[[ MATERIAL SUPPLIED open ]]

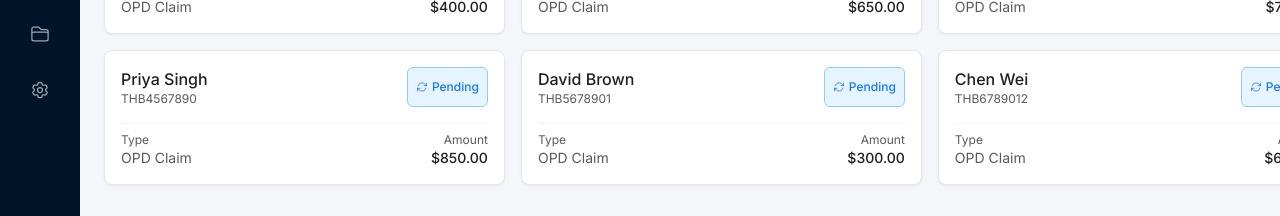
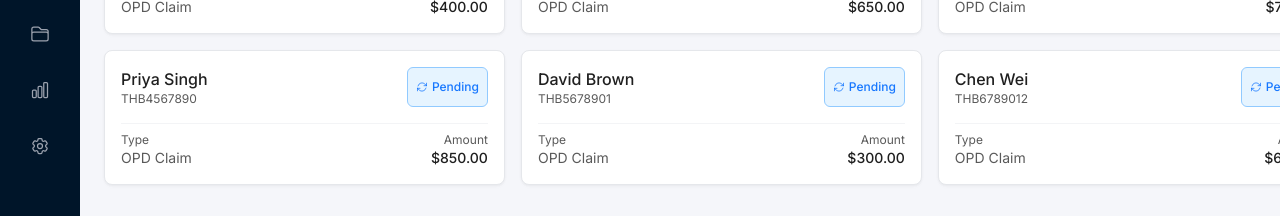
Before and after one commit to nikhil-samuel/bgla-claims-processing-app, a Next.js app: page /claims in a window 1280 px wide. Shown: the part 266-482 px from the top of the page. Built offline with nearby package versions, Linux system fonts and the light colour scheme.

Commit message:
Update AppSidebar with i18n support

```diff
--- a/src/components/Layout/AppSidebar.tsx
+++ b/src/components/Layout/AppSidebar.tsx
@@ -2,11 +2,13 @@
 
 import Link from "next/link";
 import { usePathname } from "next/navigation";
+import { useI18n } from "@/lib/i18n/i18n-context";
 import {
   HomeIcon,
   DocumentTextIcon,
   DocumentPlusIcon,
   FolderIcon,
+  ChartBarIcon,
   Cog6ToothIcon,
   QuestionMarkCircleIcon,
   UserCircleIcon
@@ -14,13 +16,15 @@ import {
 
 export default function AppSidebar() {
   const pathname = usePathname();
+  const { t } = useI18n();
 
   const navigationItems = [
-    { name: "Dashboard", icon: HomeIcon, href: "/dashboard" },
-    { name: "Claims", icon: DocumentTextIcon, href: "/claims" },
-    { name: "New Claim", icon: DocumentPlusIcon, href: "/claims/new" },
-    { name: "Documents", icon: FolderIcon, href: "/documents" },
-    { name: "Settings", icon: Cog6ToothIcon, href: "/settings" },
+    { name: t("nav.dashboard"), icon: HomeIcon, href: "/dashboard" },
+    { name: t("nav.claims"), icon: DocumentTextIcon, href: "/claims" },
+    { name: t("dashboard.action.newClaim"), icon: DocumentPlusIcon, href: "/claims/new" },
+    { name: t("nav.documents"), icon: FolderIcon, href: "/documents" },
+    { name: t("nav.reports"), icon: ChartBarIcon, href: "/reports" },
+    { name: t("nav.settings"), icon: Cog6ToothIcon, href: "/settings" },
   ];
 
   return (
@@ -36,12 +40,15 @@ export default function AppSidebar() {
 
         <div className="flex flex-col items-center gap-4 mt-6">
           {navigationItems.map((item) => {
-            const isActive = pathname === item.href;
+            const isActive =
+              pathname === item.href ||
+              (pathname?.startsWith(item.href) && item.href !== "/dashboard");
+
             return (
               <Link
                 key={item.name}
                 href={item.href}
-                className={`flex h-10 w-10 items-center justify-center rounded-md ${
+                className={`flex h-10 w-10 items-center justify-center rounded-md transition-colors ${
                   isActive
                     ? "bg-white/10 text-white"
                     : "text-gray-400 hover:bg-white/5 hover:text-gray-200"
```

[[ MATERIAL SUPPLIED closed ]]

From the first line to the last, retype the data exactly, but omit every image.

ANSWER FOR THIS EXERCISE:
Before and after one commit to nikhil-samuel/bgla-claims-processing-app, a Next.js app: page /claims in a window 1280 px wide. Shown: the part 266-482 px from the top of the page. Built offline with nearby package versions, Linux system fonts and the light colour scheme.

Commit message:
Update AppSidebar with i18n support

```diff
--- a/src/components/Layout/AppSidebar.tsx
+++ b/src/components/Layout/AppSidebar.tsx
@@ -2,11 +2,13 @@
 
 import Link from "next/link";
 import { usePathname } from "next/navigation";
+import { useI18n } from "@/lib/i18n/i18n-context";
 import {
   HomeIcon,
   DocumentTextIcon,
   DocumentPlusIcon,
   FolderIcon,
+  ChartBarIcon,
   Cog6ToothIcon,
   QuestionMarkCircleIcon,
   UserCircleIcon
@@ -14,13 +16,15 @@ import {
 
 export default function AppSidebar() {
   const pathname = usePathname();
+  const { t } = useI18n();
 
   const navigationItems = [
-    { name: "Dashboard", icon: HomeIcon, href: "/dashboard" },
-    { name: "Claims", icon: DocumentTextIcon, href: "/claims" },
-    { name: "New Claim", icon: DocumentPlusIcon, href: "/claims/new" },
-    { name: "Documents", icon: FolderIcon, href: "/documents" },
-    { name: "Settings", icon: Cog6ToothIcon, href: "/settings" },
+    { name: t("nav.dashboard"), icon: HomeIcon, href: "/dashboard" },
+    { name: t("nav.claims"), icon: DocumentTextIcon, href: "/claims" },
+    { name: t("dashboard.action.newClaim"), icon: DocumentPlusIcon, href: "/claims/new" },
+    { name: t("nav.documents"), icon: FolderIcon, href: "/documents" },
+    { name: t("nav.reports"), icon: ChartBarIcon, href: "/reports" },
+    { name: t("nav.settings"), icon: Cog6ToothIcon, href: "/settings" },
   ];
 
   return (
@@ -36,12 +40,15 @@ export default function AppSidebar() {
 
         <div className="flex flex-col items-center gap-4 mt-6">
           {navigationItems.map((item) => {
-            const isActive = pathname === item.href;
+            const isActive =
+              pathname === item.href ||
+              (pathname?.startsWith(item.href) && item.href !== "/dashboard");
+
             return (
               <Link
                 key={item.name}
                 href={item.href}
-                className={`flex h-10 w-10 items-center justify-center rounded-md ${
+                className={`flex h-10 w-10 items-center justify-center rounded-md transition-colors ${
                   isActive
                     ? "bg-white/10 text-white"
                     : "text-gray-400 hover:bg-white/5 hover:text-gray-200"
```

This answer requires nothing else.